REDGUM gear seems lovably quirky in many ways, and I’d say the disc player under review here has to take the cake.  Don’t get too worried, though, as it’s still all cool in my book.  Firstly, the front panel hides behind a hinged plank of solid red gum wood, which in and of itself is quite lovely.  However, as all of the working parts reside underneath, I ended up leaving it perpetually in the unhinged (down) position where it’s nowhere near as pretty.  Function over form, you know.  Secondly, the transport is actually a cd rom drive just like the ones you would expect to find in a computer.  I’m sure this little quirk will no doubt freak some folks out, but there are several valid reasons behind it.


Let me set the tone a bit here before I explain.  Some number of years ago when my son (who will remain unnamed here to protect the not-so-innocent) was just a toddler, he found it funny to round up small items and place them in the open drawer of my very expensive cd player and then try to close the drawer.  After some number of repeated attempts, the drawer got stuck and decided not to open again.  Not able to access his personal bank vault, the little troublemaker got bored and wandered away, leaving the mess for me to discover.  The ultimate result was that I was able to get the drawer open with some cajoling and empty out sonny’s account, but the damn thing never successfully read a cd again.  Moral of the story: gear with moving parts is easy to break, especially when there’s an unruly toddler in the house.

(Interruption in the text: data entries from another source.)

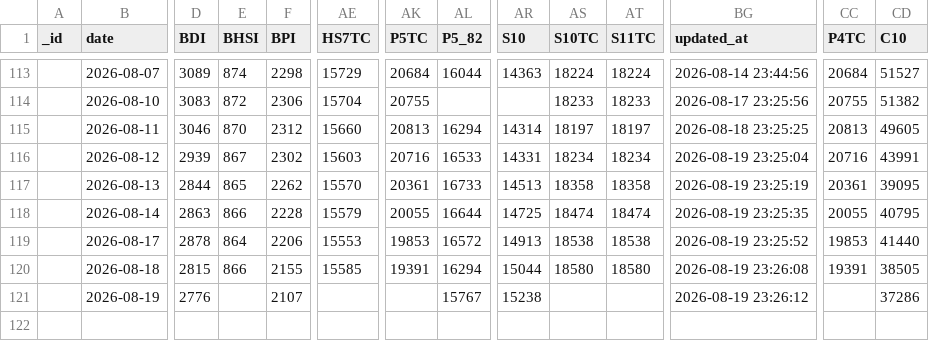
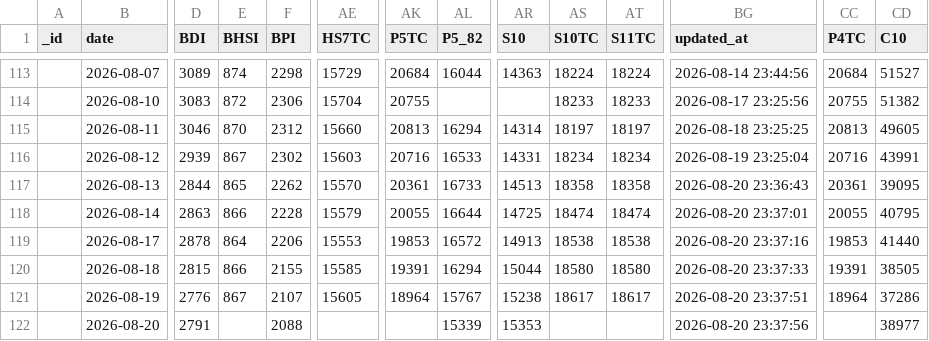
Before and after one commit to xxblxs/bdi-pipeline, a CSV file: baltic_exchange_index_history.csv, drawn as a sheet; only a part is shown, gaps mark what is left out; rows hold the shown columns only; the diff names each change by its address in the sheet, - before the commit and + after, or states it on an @@ line.

```diff
--- a/baltic_exchange_index_history.csv
+++ b/baltic_exchange_index_history.csv
-BG117 (updated_at): 2026-08-19 23:25:19
+BG117 (updated_at): 2026-08-20 23:36:43
-BG118 (updated_at): 2026-08-19 23:25:35
+BG118 (updated_at): 2026-08-20 23:37:01
-BG119 (updated_at): 2026-08-19 23:25:52
+BG119 (updated_at): 2026-08-20 23:37:16
-BG120 (updated_at): 2026-08-19 23:26:08
+BG120 (updated_at): 2026-08-20 23:37:33
-E121 (BHSI): (empty)
+E121 (BHSI): 867
-AE121 (HS7TC): (empty)
+AE121 (HS7TC): 15605
-AK121 (P5TC): (empty)
+AK121 (P5TC): 18964
-AS121 (S10TC): (empty)
+AS121 (S10TC): 18617
-AT121 (S11TC): (empty)
+AT121 (S11TC): 18617
-BG121 (updated_at): 2026-08-19 23:26:12
+BG121 (updated_at): 2026-08-20 23:37:51
-CC121 (P4TC): (empty)
+CC121 (P4TC): 18964
+row 122:  | 2026-08-20 | 2791 |  | 2088 |  |  | 15339 | 15353 |  |  | 2026-08-20 23:37:56 |  | 38977
```
Also changed, not shown: 6 other files.
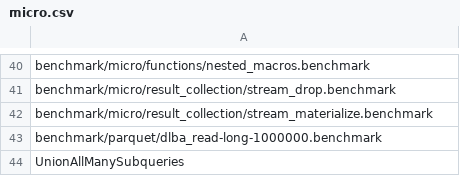
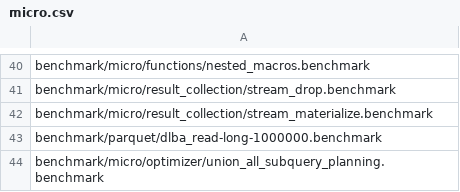
Before and after one commit to duckdb-bot/duckdb, a CSV file: .github/regression/micro.csv, drawn as a sheet; only a part is shown, gaps mark what is left out.

Commit message:
Benchmark UNION ALL subquery planning with a .benchmark file instead of C++

```diff
--- a/.github/regression/micro.csv
+++ b/.github/regression/micro.csv
@@ -43,2 +43,2 @@ benchmark/micro/result_collection/stream_materialize.benchmark
 benchmark/parquet/dlba_read-long-1000000.benchmark
-UnionAllManySubqueries
+benchmark/micro/optimizer/union_all_subquery_planning.benchmark
```
Also changed, not shown: 3 other files.
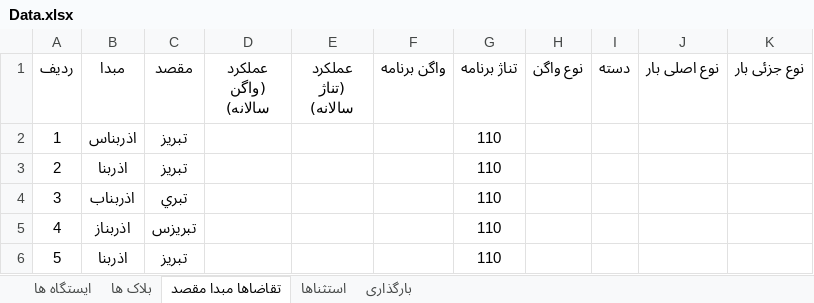
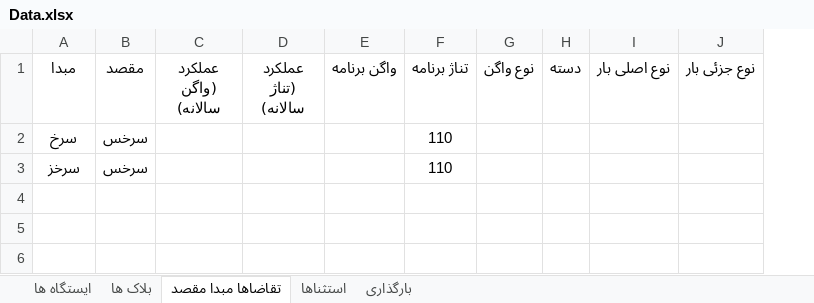
Before and after one commit to mehdimonemi/TAST, an Excel workbook: Data.xlsx, sheet تقاضاها مبدا مقصد, drawn as a sheet; values as stored, in another font and other column widths than the file's, no borders; removed rows and columns are numbered as before the commit, all else as after; the diff names each change by its address in the sheet, - before the commit and + after, or states it on an @@ line.

```diff
--- a/Data.xlsx (sheet تقاضاها مبدا مقصد)
+++ b/Data.xlsx (sheet تقاضاها مبدا مقصد)
-column A (ردیف), empty
-row 2: 1 | اذربناس | تبريز |  |  |  | 110
-row 3: 2 | اذربنا | تبريز |  |  |  | 110
-row 4: 3 | اذربناب | تبري |  |  |  | 110
-row 5: 4 | اذربناز | تبريزس |  |  |  | 110
-row 6: 5 | اذربنا | تبريز |  |  |  | 110
+row 2: سرخ | سرخس |  |  |  | 110
+row 3: سرخز | سرخس |  |  |  | 110
```
Also changed, not shown: sheet ایستگاه ها, sheet بلاک ها, sheet استثناها, 17 other files.
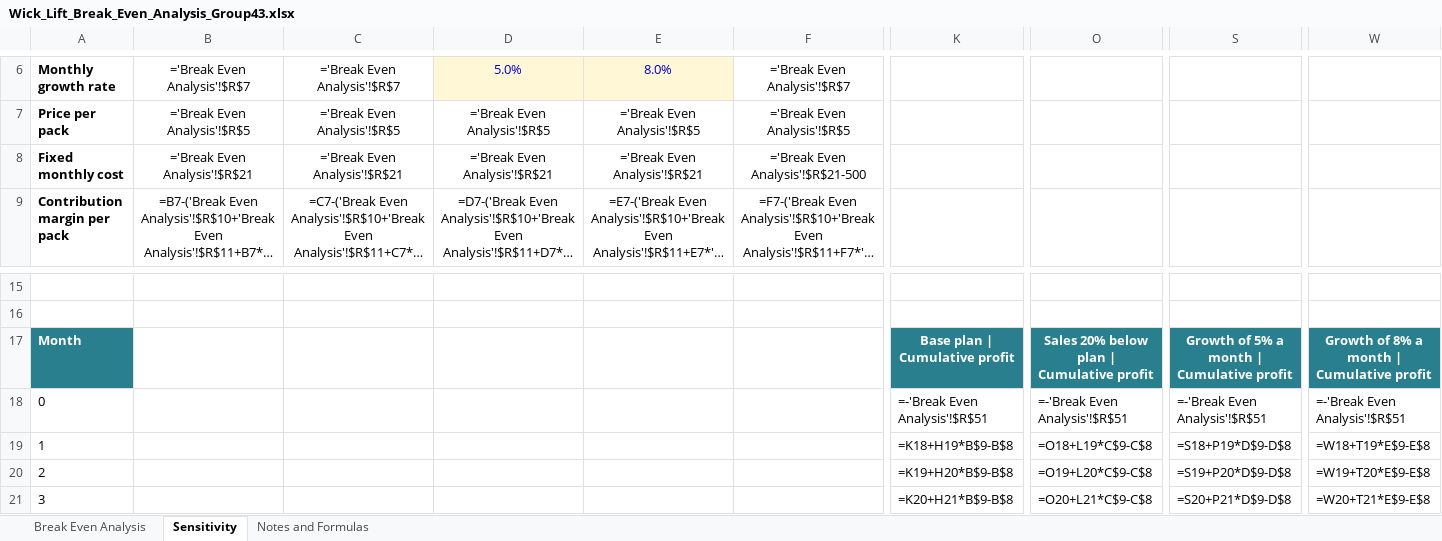
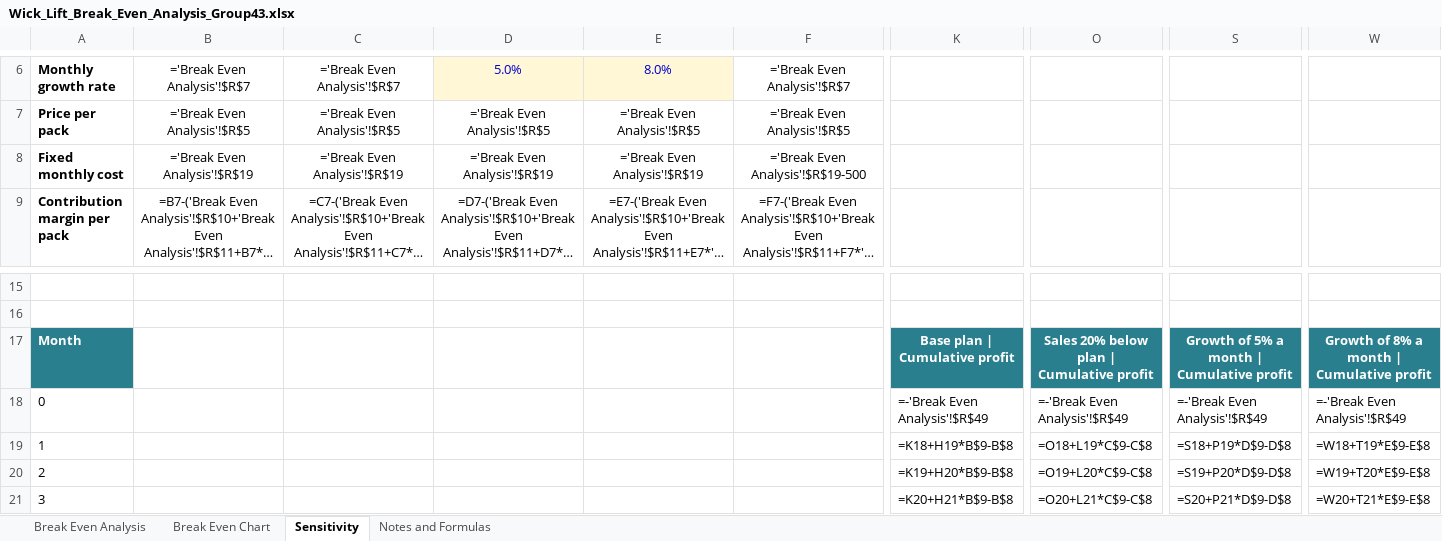
Before and after one commit to marchelinotoma3/my-project, an Excel workbook: innovate_1x03_milestone2/Wick_Lift_Break_Even_Analysis_Group43.xlsx, sheet Sensitivity, drawn as a sheet; only a part is shown, gaps mark what is left out; long unchanged cells end in …; values as stored, in another font and other column widths than the file's, no borders; formulas without a stored value are shown as written; the diff covers the shown part only; the diff names each change by its address in the sheet, - before the commit and + after, or states it on an @@ line.

```diff
--- a/innovate_1x03_milestone2/Wick_Lift_Break_Even_Analysis_Group43.xlsx (sheet Sensitivity)
+++ b/innovate_1x03_milestone2/Wick_Lift_Break_Even_Analysis_Group43.xlsx (sheet Sensitivity)
+sheet tab: Break Even Chart
-B8: ='Break Even Analysis'!$R$21
+B8: ='Break Even Analysis'!$R$19
-C8: ='Break Even Analysis'!$R$21
+C8: ='Break Even Analysis'!$R$19
-D8: ='Break Even Analysis'!$R$21
+D8: ='Break Even Analysis'!$R$19
-E8: ='Break Even Analysis'!$R$21
+E8: ='Break Even Analysis'!$R$19
-F8: ='Break Even Analysis'!$R$21-500
+F8: ='Break Even Analysis'!$R$19-500
-K18: =-'Break Even Analysis'!$R$51
+K18: =-'Break Even Analysis'!$R$49
-O18: =-'Break Even Analysis'!$R$51
+O18: =-'Break Even Analysis'!$R$49
-S18: =-'Break Even Analysis'!$R$51
+S18: =-'Break Even Analysis'!$R$49
-W18: =-'Break Even Analysis'!$R$51
+W18: =-'Break Even Analysis'!$R$49
```
Also changed, not shown: 1 edited cell elsewhere in this sheet, sheet Break Even Analysis, sheet Notes and Formulas, charts or pictures.
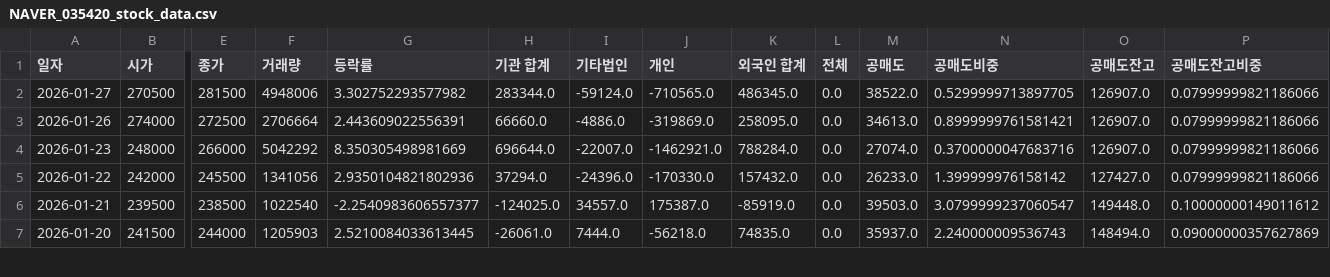
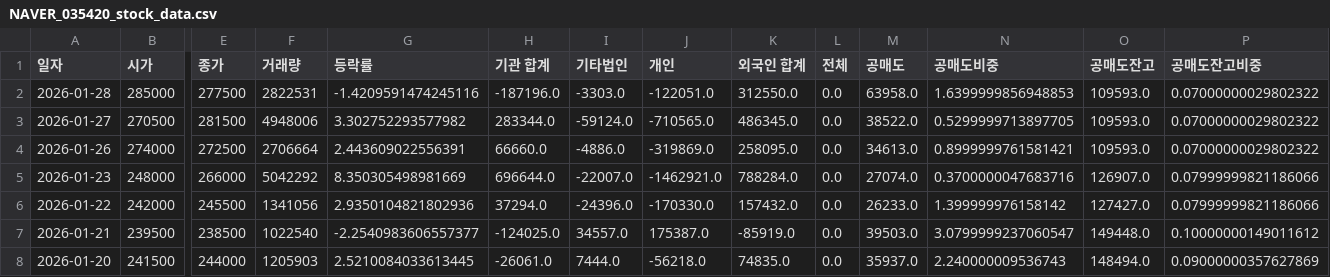
Before and after one commit to ccyun95/Internet_telecom_payment_work, a CSV file: data/NAVER_035420_stock_data.csv, drawn as a sheet; only a part is shown, gaps mark what is left out; addresses are those after the commit; rows hold the shown columns only; the diff names each change by its address in the sheet, - before the commit and + after, or states it on an @@ line.

```diff
--- a/data/NAVER_035420_stock_data.csv
+++ b/data/NAVER_035420_stock_data.csv
+row 2: 2026-01-28 | 285000 | 277500 | 2822531 | -1.4209591474245116 | -187196.0 | -3303.0 | -122051.0 | 312550.0 | 0.0 | 63958.0 | 1.6399999856948853 | 109593.0 | 0.07000000029802322
-O3:O4 (공매도잔고): 126907.0
+O3:O4 (공매도잔고): 109593.0
-P3:P4 (공매도잔고비중): 0.07999999821186066
+P3:P4 (공매도잔고비중): 0.07000000029802322
```
Also changed, not shown: data/Hecto_Innovation_214180_stock_data.csv, data/ITcen_Global_124500_stock_data.csv, 8 other files.
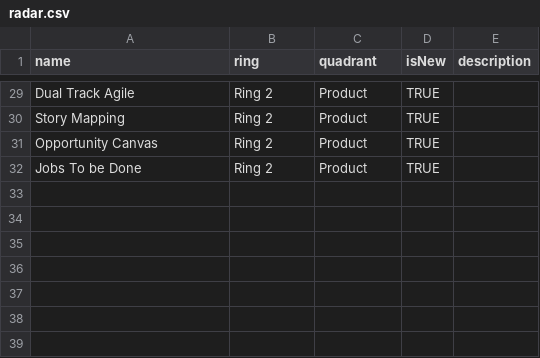
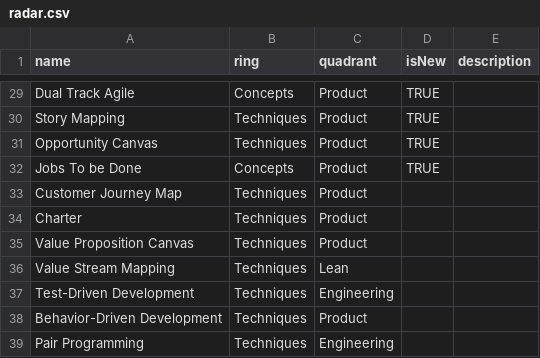
Before and after one commit to priormi/radar, a CSV file: radar.csv, drawn as a sheet; only a part is shown, gaps mark what is left out; the diff covers the shown part only; the diff names each change by its address in the sheet, - before the commit and + after, or states it on an @@ line.

```diff
--- a/radar.csv
+++ b/radar.csv
-B29 (ring): Ring 2
+B29 (ring): Concepts
-B30:B31 (ring): Ring 2
+B30:B31 (ring): Techniques
-B32 (ring): Ring 2
+B32 (ring): Concepts
+row 33: Customer Journey Map | Techniques | Product
+row 34: Charter | Techniques | Product
+row 35: Value Proposition Canvas | Techniques | Product
+row 36: Value Stream Mapping | Techniques | Lean
+row 37: Test-Driven Development | Techniques | Engineering
+row 38: Behavior-Driven Development | Techniques | Product
+row 39: Pair Programming | Techniques | Engineering
```
Also changed, not shown: 27 edited cells elsewhere in this file.
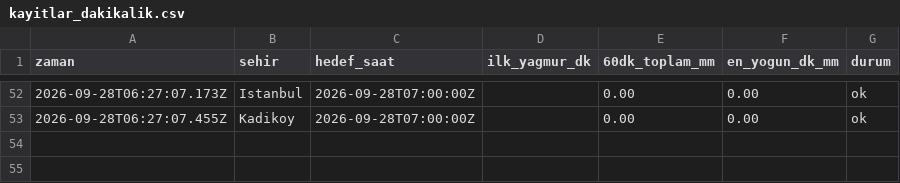
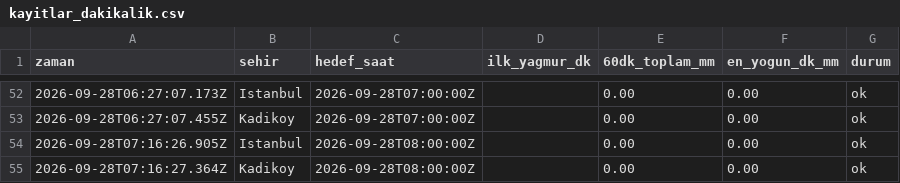
Before and after one commit to emredenizsonmez/yagmur-projesi, a CSV file: data/kayitlar_dakikalik.csv, drawn as a sheet; only a part is shown, gaps mark what is left out.

```diff
--- a/data/kayitlar_dakikalik.csv
+++ b/data/kayitlar_dakikalik.csv
@@ -53 +53,3 @@ zaman,sehir,hedef_saat,ilk_yagmur_dk,60dk_toplam_mm,en_yogun_dk_mm,durum
 2026-09-28T06:27:07.455Z,Kadikoy,2026-09-28T07:00:00Z,,0.00,0.00,ok
+2026-09-28T07:16:26.905Z,Istanbul,2026-09-28T08:00:00Z,,0.00,0.00,ok
+2026-09-28T07:16:27.364Z,Kadikoy,2026-09-28T08:00:00Z,,0.00,0.00,ok
```
Also changed, not shown: data/kayitlar.csv, 1 other file.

I guess someone at REDGUM knows about the antics of kids such as mine, so they designed a player with a removable cd rom transport.  If the drawer gets stuck or the laser goes kaput, just replace the transport mechanism!  Apparently just about any replacement will do, or REDGUM will gladly ship you their choice transport.  You can even do the removal and installation yourself.  Indeed, quoting the manual: replacement of the drive unit is “... a simple operation for those already familiar with changing drives in a computer.  Otherwise, seek professional help.”  Seems these people really do know me, as folks close to me have requested that I do the latter before...  Anyway, I find this to be a great idea since the part that will most likely need to be replaced or upgraded at some point can be attended to most easily.


Furthermore, Lindy Gerber was quick to remind me of a second big theoretical advantage of using a cd rom drive: its ability to make up to 52 passes over the same digital data, thus minimizing the possibility of read error.  Fewer screw-ups leads to more pristine sound.


Access to all controls must be handled using the included remote, as the only user accessible controls on the front panel are the on/off switch and a button that opens and closes the drawer.  I didn’t find this to be an issue, as the remote is the same one used to control the amplifier.  One remote that does it all; who’d have thunk?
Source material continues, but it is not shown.